At AzureCon, a free virtual cloud-themed event, Microsoft today announced an upcoming Azure Container Service that brings the Apache Mesos cluster management technology to Docker deployments on the company’s cloud. The service, available in preview later this year, comes courtesy of a partnership with San Francisco-based Mesosphere.
“Rather than building our own [container orchestration technology], we’re taking what is popular in the market today,” Mike Schutz, general manager of Microsoft Cloud Platform, told eWEEK. In some respects, the upcoming Mesos-powered container management offering is emblematic of Docker’s growing popularity on Azure.
“Docker tooling has made it extremely easy to package and deploy Docker,” noted Schutz. “As customers started to deploy them into production, management and production at scale is something that they were looking for.”
Schutz also reported that enterprises are not just dabbling with Docker containers; they’re putting the technology through its paces using real-world, production workloads. “Docker’s popularity and use are increasing across customers of all sizes, not just startups,” he said.
Microsoft also announced today that Azure IoT Suite is now generally available. The offering bundles several “Azure-based services into a set of preconfigured solutions,” explained Schutz. Noting that “IoT projects are complex and take a long time to implement,” he said, the offering enables organizations to quickly start “connecting thousands or tens of thousands of devices” and kick off their Internet of things (IoT) projects and initiatives.
A key component of the Azure IoT Suite is its data analytics capabilities, particularly predictive analytics, said Schutz. He envisions a new breed of service and repair organizations that fix problems before they surface, preventing equipment failures and potentially harmful malfunctions. He said this is “predictive maintenance where we see an opportunity.”
The new Microsoft Azure Certified for IoT partner program, also announced today, guides customers to tested and certified third-party solutions. Partners include BeagleBone, Freescale, Intel, Raspberry Pi, Resin.io, Seeed Technology and Texas Instruments.

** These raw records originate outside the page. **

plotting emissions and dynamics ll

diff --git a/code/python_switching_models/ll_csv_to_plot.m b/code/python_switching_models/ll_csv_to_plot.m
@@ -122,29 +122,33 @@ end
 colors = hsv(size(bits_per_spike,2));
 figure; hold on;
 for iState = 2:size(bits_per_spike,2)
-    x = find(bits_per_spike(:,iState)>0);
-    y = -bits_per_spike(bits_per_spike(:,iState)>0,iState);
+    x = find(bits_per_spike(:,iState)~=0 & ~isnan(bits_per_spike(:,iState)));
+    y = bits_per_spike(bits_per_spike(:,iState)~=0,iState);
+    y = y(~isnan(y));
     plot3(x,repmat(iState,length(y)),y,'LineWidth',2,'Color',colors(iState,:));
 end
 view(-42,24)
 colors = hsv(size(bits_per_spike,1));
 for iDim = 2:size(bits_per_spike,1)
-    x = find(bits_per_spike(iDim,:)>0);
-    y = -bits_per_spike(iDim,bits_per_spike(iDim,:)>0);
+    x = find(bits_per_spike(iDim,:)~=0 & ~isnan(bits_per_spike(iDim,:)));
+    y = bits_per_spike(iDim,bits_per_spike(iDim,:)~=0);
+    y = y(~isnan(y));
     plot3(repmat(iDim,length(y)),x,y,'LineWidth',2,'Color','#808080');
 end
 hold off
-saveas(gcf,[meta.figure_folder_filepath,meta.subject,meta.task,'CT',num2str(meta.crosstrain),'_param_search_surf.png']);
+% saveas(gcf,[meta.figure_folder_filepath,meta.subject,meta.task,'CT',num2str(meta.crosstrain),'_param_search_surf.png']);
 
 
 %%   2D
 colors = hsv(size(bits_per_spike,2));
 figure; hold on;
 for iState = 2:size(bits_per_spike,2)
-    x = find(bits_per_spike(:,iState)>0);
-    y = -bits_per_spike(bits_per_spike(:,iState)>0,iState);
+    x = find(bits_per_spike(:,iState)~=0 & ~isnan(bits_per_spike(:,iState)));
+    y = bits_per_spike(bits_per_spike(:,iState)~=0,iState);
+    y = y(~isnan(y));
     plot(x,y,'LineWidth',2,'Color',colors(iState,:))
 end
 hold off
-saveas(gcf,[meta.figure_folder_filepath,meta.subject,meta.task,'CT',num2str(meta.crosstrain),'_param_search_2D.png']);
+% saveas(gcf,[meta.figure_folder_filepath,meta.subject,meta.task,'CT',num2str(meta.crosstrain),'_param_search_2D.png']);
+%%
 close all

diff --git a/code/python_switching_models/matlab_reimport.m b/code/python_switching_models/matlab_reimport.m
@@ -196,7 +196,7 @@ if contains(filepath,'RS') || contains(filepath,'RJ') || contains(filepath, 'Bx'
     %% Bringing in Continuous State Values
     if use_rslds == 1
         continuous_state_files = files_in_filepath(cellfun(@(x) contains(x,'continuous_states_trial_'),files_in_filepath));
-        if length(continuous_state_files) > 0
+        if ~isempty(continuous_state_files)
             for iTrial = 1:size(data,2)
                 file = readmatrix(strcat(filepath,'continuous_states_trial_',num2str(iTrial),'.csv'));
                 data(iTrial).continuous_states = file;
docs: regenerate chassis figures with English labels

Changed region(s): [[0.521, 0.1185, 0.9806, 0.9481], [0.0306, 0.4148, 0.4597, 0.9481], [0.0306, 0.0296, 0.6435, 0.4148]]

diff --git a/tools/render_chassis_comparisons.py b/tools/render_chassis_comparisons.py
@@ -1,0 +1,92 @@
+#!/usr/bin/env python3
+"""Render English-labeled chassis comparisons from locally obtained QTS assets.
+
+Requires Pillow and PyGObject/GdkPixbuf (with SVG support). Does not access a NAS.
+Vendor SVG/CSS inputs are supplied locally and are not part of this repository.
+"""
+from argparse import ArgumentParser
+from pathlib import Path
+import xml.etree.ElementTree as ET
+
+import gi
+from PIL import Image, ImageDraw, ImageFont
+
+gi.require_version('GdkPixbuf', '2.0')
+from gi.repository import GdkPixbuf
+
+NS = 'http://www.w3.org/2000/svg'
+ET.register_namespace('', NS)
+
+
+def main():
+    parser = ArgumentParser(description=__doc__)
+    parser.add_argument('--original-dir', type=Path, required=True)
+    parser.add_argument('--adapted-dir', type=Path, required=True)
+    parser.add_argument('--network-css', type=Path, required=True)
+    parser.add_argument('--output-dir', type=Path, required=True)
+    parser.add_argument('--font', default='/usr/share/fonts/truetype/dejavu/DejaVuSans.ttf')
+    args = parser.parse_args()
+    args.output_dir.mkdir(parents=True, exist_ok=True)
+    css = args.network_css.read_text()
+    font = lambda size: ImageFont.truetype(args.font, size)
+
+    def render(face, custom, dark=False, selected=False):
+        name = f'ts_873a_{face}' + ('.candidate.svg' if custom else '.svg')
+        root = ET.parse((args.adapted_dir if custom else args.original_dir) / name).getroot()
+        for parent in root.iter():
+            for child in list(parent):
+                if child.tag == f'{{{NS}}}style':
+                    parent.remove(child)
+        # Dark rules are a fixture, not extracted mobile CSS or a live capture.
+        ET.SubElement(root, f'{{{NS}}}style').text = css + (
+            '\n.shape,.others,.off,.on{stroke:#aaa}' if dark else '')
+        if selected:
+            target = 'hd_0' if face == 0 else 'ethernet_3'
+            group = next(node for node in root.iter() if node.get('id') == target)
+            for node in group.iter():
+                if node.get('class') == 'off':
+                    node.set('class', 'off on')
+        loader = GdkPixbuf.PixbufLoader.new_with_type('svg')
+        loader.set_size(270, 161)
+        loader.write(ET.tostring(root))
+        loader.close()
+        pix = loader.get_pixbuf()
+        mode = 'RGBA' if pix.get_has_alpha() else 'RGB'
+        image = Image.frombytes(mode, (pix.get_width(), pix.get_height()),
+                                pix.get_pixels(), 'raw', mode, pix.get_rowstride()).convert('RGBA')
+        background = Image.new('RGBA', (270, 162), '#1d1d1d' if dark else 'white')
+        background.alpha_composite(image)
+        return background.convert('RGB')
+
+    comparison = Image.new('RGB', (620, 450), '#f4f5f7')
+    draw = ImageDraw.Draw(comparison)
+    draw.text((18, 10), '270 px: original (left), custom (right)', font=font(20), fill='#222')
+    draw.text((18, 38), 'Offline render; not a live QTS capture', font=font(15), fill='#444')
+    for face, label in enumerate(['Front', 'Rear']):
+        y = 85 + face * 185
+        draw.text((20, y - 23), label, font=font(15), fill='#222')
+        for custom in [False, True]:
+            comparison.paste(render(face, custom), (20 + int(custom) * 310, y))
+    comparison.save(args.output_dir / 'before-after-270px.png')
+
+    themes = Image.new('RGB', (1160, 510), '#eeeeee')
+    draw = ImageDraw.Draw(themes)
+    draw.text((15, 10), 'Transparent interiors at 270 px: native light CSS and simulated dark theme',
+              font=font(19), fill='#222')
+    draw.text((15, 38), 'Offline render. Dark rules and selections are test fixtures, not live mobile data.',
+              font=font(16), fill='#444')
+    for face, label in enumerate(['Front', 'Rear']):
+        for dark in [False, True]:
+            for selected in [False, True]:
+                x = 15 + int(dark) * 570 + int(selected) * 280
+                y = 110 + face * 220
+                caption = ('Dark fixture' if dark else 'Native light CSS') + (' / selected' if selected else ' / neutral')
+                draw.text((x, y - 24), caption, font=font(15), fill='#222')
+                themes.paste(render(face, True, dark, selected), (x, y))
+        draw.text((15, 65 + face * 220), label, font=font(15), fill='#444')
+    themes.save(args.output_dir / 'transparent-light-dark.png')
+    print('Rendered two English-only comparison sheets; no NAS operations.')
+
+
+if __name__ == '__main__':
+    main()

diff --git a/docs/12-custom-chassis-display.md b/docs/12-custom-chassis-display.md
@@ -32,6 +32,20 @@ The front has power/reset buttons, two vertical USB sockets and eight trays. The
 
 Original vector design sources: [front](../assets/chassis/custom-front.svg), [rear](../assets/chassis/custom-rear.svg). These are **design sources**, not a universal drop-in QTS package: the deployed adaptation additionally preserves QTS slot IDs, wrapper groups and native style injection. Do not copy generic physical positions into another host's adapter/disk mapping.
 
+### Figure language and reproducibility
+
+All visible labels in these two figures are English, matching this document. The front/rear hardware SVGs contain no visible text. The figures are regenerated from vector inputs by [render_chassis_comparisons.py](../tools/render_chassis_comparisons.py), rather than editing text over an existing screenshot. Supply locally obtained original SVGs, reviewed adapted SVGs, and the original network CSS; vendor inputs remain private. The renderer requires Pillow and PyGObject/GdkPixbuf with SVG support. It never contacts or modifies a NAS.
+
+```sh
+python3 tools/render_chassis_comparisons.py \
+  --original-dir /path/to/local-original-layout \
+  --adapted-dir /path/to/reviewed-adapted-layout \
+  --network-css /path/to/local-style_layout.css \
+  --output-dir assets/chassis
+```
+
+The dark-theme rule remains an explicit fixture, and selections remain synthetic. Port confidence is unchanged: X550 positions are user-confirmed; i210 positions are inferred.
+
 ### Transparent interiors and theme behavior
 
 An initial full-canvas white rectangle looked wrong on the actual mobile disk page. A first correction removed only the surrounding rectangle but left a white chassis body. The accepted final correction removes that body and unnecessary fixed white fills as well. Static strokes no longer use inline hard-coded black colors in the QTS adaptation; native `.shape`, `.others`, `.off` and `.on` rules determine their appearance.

In terms of cloud security, Microsoft is providing improved visibility into customer environments with a new offering called Azure Security Center. “Think of it as a centralized service that gives customers security and control,” said Schutz.
A unified dashboard enables administrators to set security policies and configure virtual machine firewalls or anti-malware. Using Microsoft’s own security intelligence data, the service provides threat-detection capabilities. Available later this year, Azure Security Center also “integrates with a number of partner solutions, like Trend Micro and Cisco,” Schutz said, allowing companies to extend their existing security investments.
Within the next few months, Microsoft plans to float a preview of N-series virtual machines powered by Nvidia graphical-processing units (GPUs). Amazon launched a similar offering in late-2013 called Amazon Elastic Compute Cloud (EC2) G2 instances.
Finally, the company announced the official launch of Microsoft Azure services in India. Three new Azure regions serve the populous country, Central India in Pune, South India in Chennai and West India in Mumbai, expanding Azure’s global footprint to a total of 24 cloud data center locations.